Pull every line containing "return" from the listing.

━━ SUPPLIED RECORDS

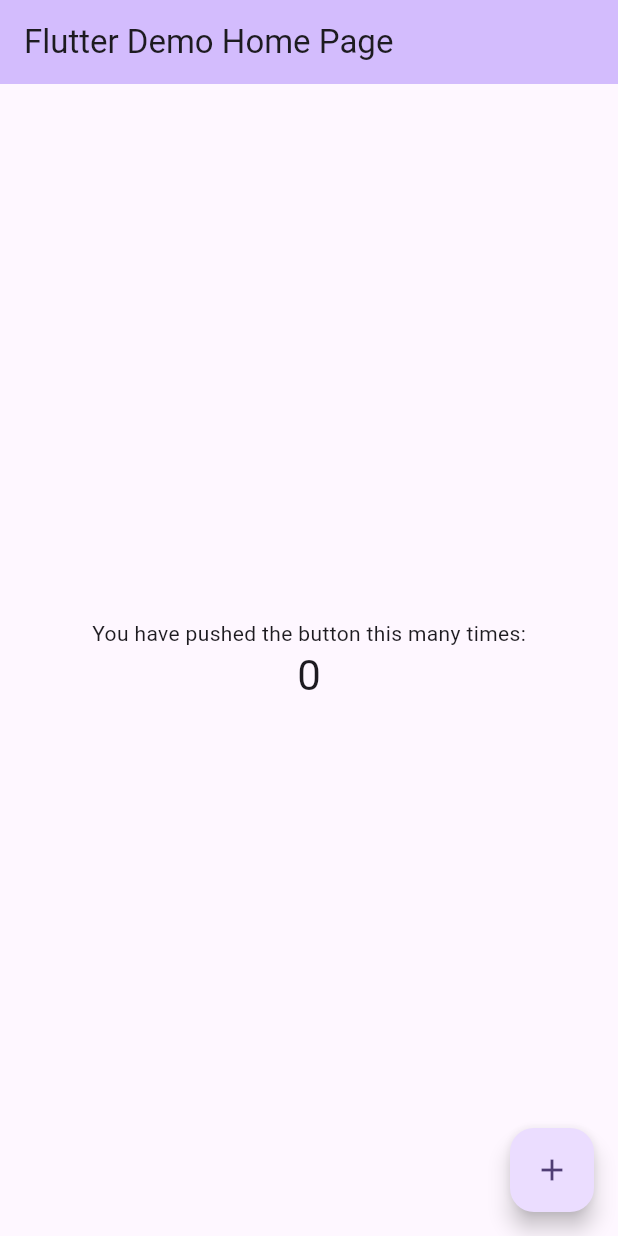
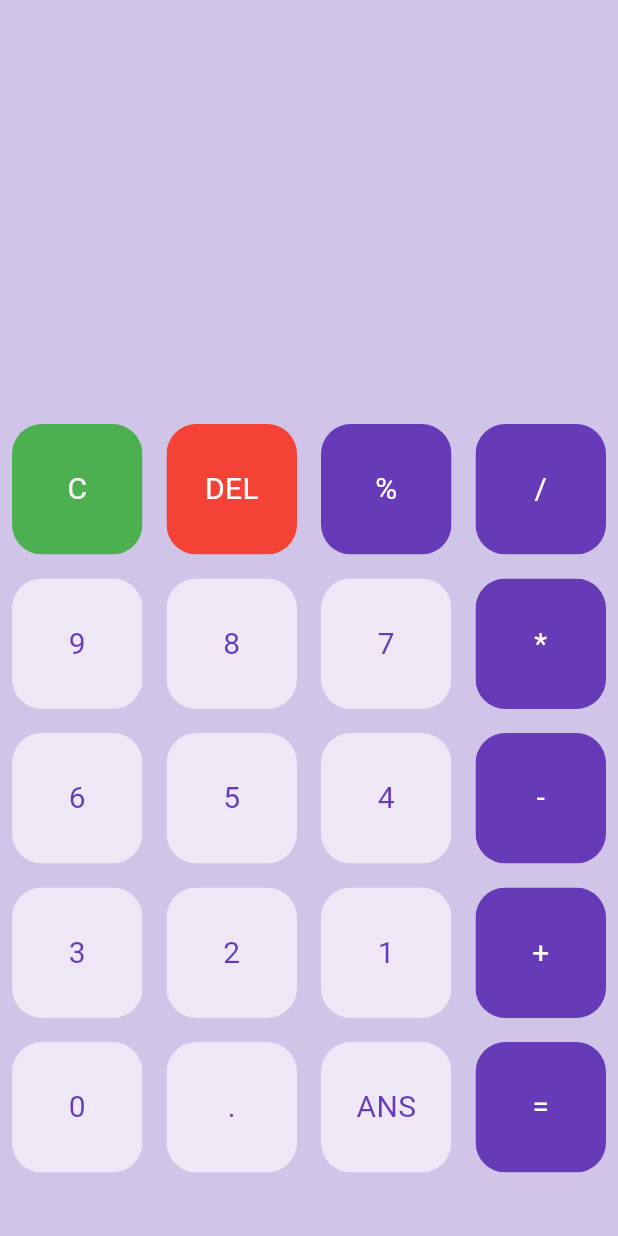
Before and after one commit to yogesh-gloify/flutter-projects, a Flutter app: the screen it shows after launch, on a phone screen of 412 x 824 dp. Run offline on Flutter 3.47's test engine with Material 3 defaults, Android fonts, the phone set to English and light mode, and no system bars; our stand-ins replace math_expressions.

Commit message:
calculator completed

```diff
--- /dev/null
+++ b/lib/MyButton.dart
@@ -0,0 +1,38 @@
+import 'package:flutter/material.dart';
+
+class MyButton extends StatelessWidget {
+  final color;
+  final textColor;
+  final String buttonText;
+  final buttonTapped;
+
+  const MyButton({
+    super.key,
+    this.color,
+    this.textColor,
+    required this.buttonText,
+    this.buttonTapped,
+  });
+
+  @override
+  Widget build(BuildContext context) {
+    return GestureDetector(
+      onTap: buttonTapped,
+      child: Padding(
+        padding: const EdgeInsets.all(8.0),
+        child: ClipRRect(
+          borderRadius: BorderRadius.circular(20),
+          child: Container(
+            color: color,
+            child: Center(
+              child: Text(
+                buttonText,
+                style: TextStyle(color: textColor, fontSize: 20),
+              ),
+            ),
+          ),
+        ),
+      ),
+    );
+  }
+}
--- a/lib/main.dart
+++ b/lib/main.dart
@@ -1,4 +1,6 @@
+import 'package:calculator_app/MyButton.dart';
 import 'package:flutter/material.dart';
+import 'package:math_expressions/math_expressions.dart';
 
 void main() {
   runApp(const MyApp());
@@ -10,113 +12,160 @@
   // This widget is the root of your application.
   @override
   Widget build(BuildContext context) {
-    return MaterialApp(
-      title: 'Flutter Demo',
-      theme: ThemeData(
-        // This is the theme of your application.
-        //
-        // TRY THIS: Try running your application with "flutter run". You'll see
-        // the application has a purple toolbar. Then, without quitting the app,
-        // try changing the seedColor in the colorScheme below to Colors.green
-        // and then invoke "hot reload" (save your changes or press the "hot
-        // reload" button in a Flutter-supported IDE, or press "r" if you used
-        // the command line to start the app).
-        //
-        // Notice that the counter didn't reset back to zero; the application
-        // state is not lost during the reload. To reset the state, use hot
-        // restart instead.
-        //
-        // This works for code too, not just values: Most code changes can be
-        // tested with just a hot reload.
-        colorScheme: ColorScheme.fromSeed(seedColor: Colors.deepPurple),
-      ),
-      home: const MyHomePage(title: 'Flutter Demo Home Page'),
-    );
+    return MaterialApp(debugShowCheckedModeBanner: false, home: HomePage());
   }
 }
 
-class MyHomePage extends StatefulWidget {
-  const MyHomePage({super.key, required this.title});
-
-  // This widget is the home page of your application. It is stateful, meaning
-  // that it has a State object (defined below) that contains fields that affect
-  // how it looks.
-
-  // This class is the configuration for the state. It holds the values (in this
-  // case the title) provided by the parent (in this case the App widget) and
-  // used by the build method of the State. Fields in a Widget subclass are
-  // always marked "final".
-
-  final String title;
+class HomePage extends StatefulWidget {
+  const HomePage({super.key});
 
   @override
-  State<MyHomePage> createState() => _MyHomePageState();
+  State<HomePage> createState() => _HomePageState();
 }
 
-class _MyHomePageState extends State<MyHomePage> {
-  int _counter = 0;
+class _HomePageState extends State<HomePage> {
+  var userQuestion = '';
+  var userAnswer = '';
 
-  void _incrementCounter() {
+  final List<String> buttons = [
+    'C',
+    'DEL',
+    '%',
+    '/',
+    '9',
+    '8',
+    '7',
+    '*',
+    '6',
+    '5',
+    '4',
+    '-',
+    '3',
+    '2',
+    '1',
+    '+',
+    '0',
+    '.',
+    'ANS',
+    '=',
+  ];
+
+  bool isOperator(String x) {
+    if (x == '%' || x == '/' || x == '*' || x == '-' || x == '+' || x == '=') {
+      return true;
+    } else {
+      return false;
+    }
+  }
+
+  void equalPressed() {
+    String finalQuestion = userQuestion;
+    ExpressionParser p = GrammarParser();
+    Expression exp = p.parse(finalQuestion);
+    ContextModel cm = ContextModel();
+    var eval = RealEvaluator(cm).evaluate(exp);
+
     setState(() {
-      // This call to setState tells the Flutter framework that something has
-      // changed in this State, which causes it to rerun the build method below
-      // so that the display can reflect the updated values. If we changed
-      // _counter without calling setState(), then the build method would not be
-      // called again, and so nothing would appear to happen.
-      _counter++;
+      userAnswer = eval.toString();
     });
   }
 
   @override
   Widget build(BuildContext context) {
-    // This method is rerun every time setState is called, for instance as done
-    // by the _incrementCounter method above.
-    //
-    // The Flutter framework has been optimized to make rerunning build methods
-    // fast, so that you can just rebuild anything that needs updating rather
-    // than having to individually change instances of widgets.
     return Scaffold(
-      appBar: AppBar(
-        // TRY THIS: Try changing the color here to a specific color (to
-        // Colors.amber, perhaps?) and trigger a hot reload to see the AppBar
-        // change color while the other colors stay the same.
-        backgroundColor: Theme.of(context).colorScheme.inversePrimary,
-        // Here we take the value from the MyHomePage object that was created by
-        // the App.build method, and use it to set our appbar title.
-        title: Text(widget.title),
+      backgroundColor: Colors.deepPurple[100],
+      body: Column(
+        children: [
+          Expanded(
+            child: Container(
+              child: Column(
+                mainAxisAlignment: MainAxisAlignment.spaceEvenly,
+                children: [
+                  SizedBox(height: 50),
+                  Container(
+                    padding: EdgeInsets.all(20.0),
+                    alignment: Alignment.centerLeft,
+                    child: Text(userQuestion, style: TextStyle(fontSize: 20)),
+                  ),
+                  Container(
+                    padding: EdgeInsets.all(20.0),
+                    alignment: Alignment.centerRight,
+                    child: Text(userAnswer, style: TextStyle(fontSize: 20)),
+                  ),
+                ],
+              ),
+            ),
+          ),
+          Expanded(
+            flex: 2,
+            child: Container(
+              child: GridView.builder(
+                itemCount: buttons.length,
+                gridDelegate: SliverGridDelegateWithFixedCrossAxisCount(
+                  crossAxisCount: 4,
+                ),
+                itemBuilder: (BuildContext context, int index) {
+                  if (index == 0) {
+                    return MyButton(
+                      buttonTapped: () {
+                        setState(() {
+                          userQuestion = '';
+                          userAnswer = '';
+                        });
+                      },
+                      buttonText: buttons[index],
+                      color: Colors.green,
+                      textColor: Colors.white,
+                    );
+                  } else if (index == 1) {
+                    return MyButton(
+                      buttonTapped: () {
+                        setState(() {
+                          if (userQuestion != '') {
+                            userQuestion = userQuestion.substring(
+                              0,
+                              userQuestion.length - 1,
+                            );
+                          }
+                        });
+                      },
+                      buttonText: buttons[index],
+                      color: Colors.red,
+                      textColor: Colors.white,
+                    );
+                  } else if (index == buttons.length - 1) {
+                    return MyButton(
+                      buttonTapped: () {
+                        setState(() {
+                          equalPressed();
+                        });
+                      },
+                      buttonText: buttons[index],
+                      color: Colors.deepPurple,
+                      textColor: Colors.white,
+                    );
+                  } else {
+                    return MyButton(
+                      buttonTapped: () {
+                        setState(() {
+                          userQuestion += buttons[index];
+                        });
+                      },
+                      buttonText: buttons[index],
+                      color: isOperator(buttons[index])
+                          ? Colors.deepPurple
+                          : Colors.deepPurple[50],
+                      textColor: isOperator(buttons[index])
+                          ? Colors.white
+                          : Colors.deepPurple,
+                    );
+                  }
+                },
+              ),
+            ),
+          ),
+        ],
       ),
-      body: Center(
-        // Center is a layout widget. It takes a single child and positions it
-        // in the middle of the parent.
-        child: Column(
-          // Column is also a layout widget. It takes a list of children and
-          // arranges them vertically. By default, it sizes itself to fit its
-          // children horizontally, and tries to be as tall as its parent.
-          //
-          // Column has various properties to control how it sizes itself and
-          // how it positions its children. Here we use mainAxisAlignment to
-          // center the children vertically; the main axis here is the vertical
-          // axis because Columns are vertical (the cross axis would be
-          // horizontal).
-          //
-          // TRY THIS: Invoke "debug painting" (choose the "Toggle Debug Paint"
-          // action in the IDE, or press "p" in the console), to see the
-          // wireframe for each widget.
-          mainAxisAlignment: MainAxisAlignment.center,
-          children: <Widget>[
-            const Text('You have pushed the button this many times:'),
-            Text(
-              '$_counter',
-              style: Theme.of(context).textTheme.headlineMedium,
-            ),
-          ],
-        ),
-      ),
-      floatingActionButton: FloatingActionButton(
-        onPressed: _incrementCounter,
-        tooltip: 'Increment',
-        child: const Icon(Icons.add),
-      ), // This trailing comma makes auto-formatting nicer for build methods.
     );
   }
 }
--- a/pubspec.yaml
+++ b/pubspec.yaml
@@ -34,6 +34,7 @@
   # The following adds the Cupertino Icons font to your application.
   # Use with the CupertinoIcons class for iOS style icons.
   cupertino_icons: ^1.0.8
+  math_expressions: ^3.0.0
 
 dev_dependencies:
   flutter_test:
```
Also changed, not shown: pubspec.lock.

━━━━

WRITTEN RESPONSE:
+    return GestureDetector(
-    return MaterialApp(
+    return MaterialApp(debugShowCheckedModeBanner: false, home: HomePage());
+      return true;
+      return false;
     return Scaffold(
+                    return MyButton(
+                    return MyButton(
+                    return MyButton(
+                    return MyButton(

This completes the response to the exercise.